Task instructions: The required output is the exact run of lines below that opens at the line with "QPK[qsl-package]" and closes at the line with "QSO -.->|feature quire-extraction| QRS".

BEGIN Exercise materials

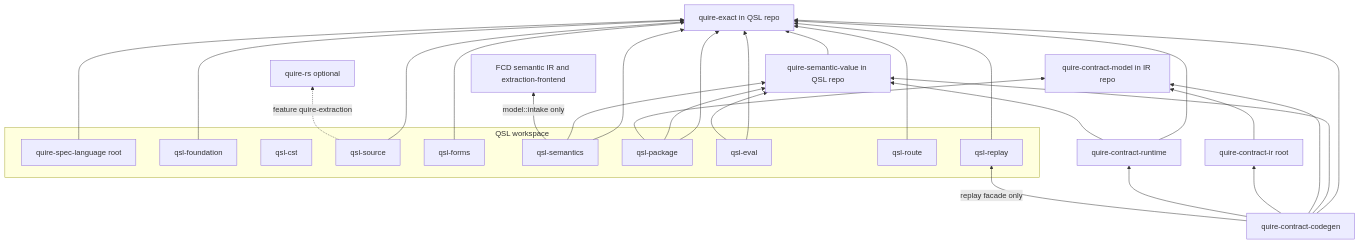
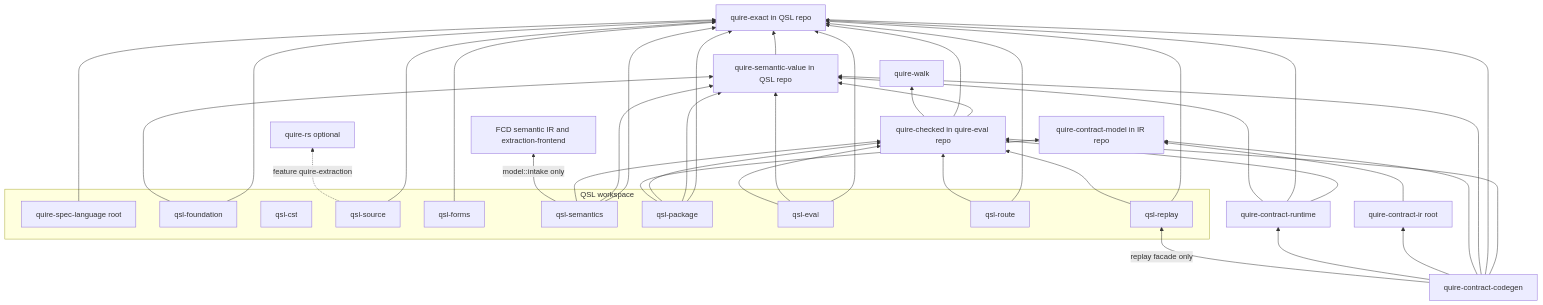
The second of 2 diagrams in spec/decisions/ADR-011-stage-dag-and-dependency-architecture.md (agent-ix/quire-spec-language), drawn with Mermaid before and after one commit. The commit also changed other lines of this file and 11 other files, not shown here.

````diff
--- a/spec/decisions/ADR-011-stage-dag-and-dependency-architecture.md
+++ b/spec/decisions/ADR-011-stage-dag-and-dependency-architecture.md
@@ -1005,38 +1028,45 @@
 ```mermaid
 flowchart BT
   QX[quire-exact in QSL repo]
   SV[quire-semantic-value in QSL repo]
+  QCK[quire-checked in quire-eval repo]
   subgraph QSLW[QSL workspace]
     QSL[quire-spec-language root]
     QFO[qsl-foundation]
     QCS[qsl-cst]
     QSO[qsl-source]
     QFM[qsl-forms]
     QSE[qsl-semantics]
     QPK[qsl-package]
     QEV[qsl-eval]
     QRO[qsl-route]
     QRP[qsl-replay]
   end
   CM[quire-contract-model in IR repo]
   IR[quire-contract-ir root]
   RT[quire-contract-runtime]
   CG[quire-contract-codegen]
   FCD[FCD semantic IR and extraction-frontend]
   QRS[quire-rs optional]
   QFO & QSO & QFM & QSE & QPK & QEV & QRO & QRP & QSL --> QX
   QSE & QPK & QEV --> SV
   SV --> QX
+  QCK --> SV & QX
+  QFO --> SV
+  QCK --> QW[quire-walk]
+  QSE & QPK & QEV & QRO & QRP --> QCK
+  RT --> QCK
+  CG --> QCK
   QPK --> CM
   QSE -->|model::intake only| FCD
   QSO -.->|feature quire-extraction| QRS
   RT --> QX
   RT --> SV
   CG --> QX
   CG --> SV
   CG --> CM
   CG --> IR
   CG --> RT
   CG -->|replay facade only| QRP
   IR --> CM
 ```
````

END Exercise materials

Answer box:
     QPK[qsl-package]
     QEV[qsl-eval]
     QRO[qsl-route]
     QRP[qsl-replay]
   end
   CM[quire-contract-model in IR repo]
   IR[quire-contract-ir root]
   RT[quire-contract-runtime]
   CG[quire-contract-codegen]
   FCD[FCD semantic IR and extraction-frontend]
   QRS[quire-rs optional]
   QFO & QSO & QFM & QSE & QPK & QEV & QRO & QRP & QSL --> QX
   QSE & QPK & QEV --> SV
   SV --> QX
+  QCK --> SV & QX
+  QFO --> SV
+  QCK --> QW[quire-walk]
+  QSE & QPK & QEV & QRO & QRP --> QCK
+  RT --> QCK
+  CG --> QCK
   QPK --> CM
   QSE -->|model::intake only| FCD
   QSO -.->|feature quire-extraction| QRS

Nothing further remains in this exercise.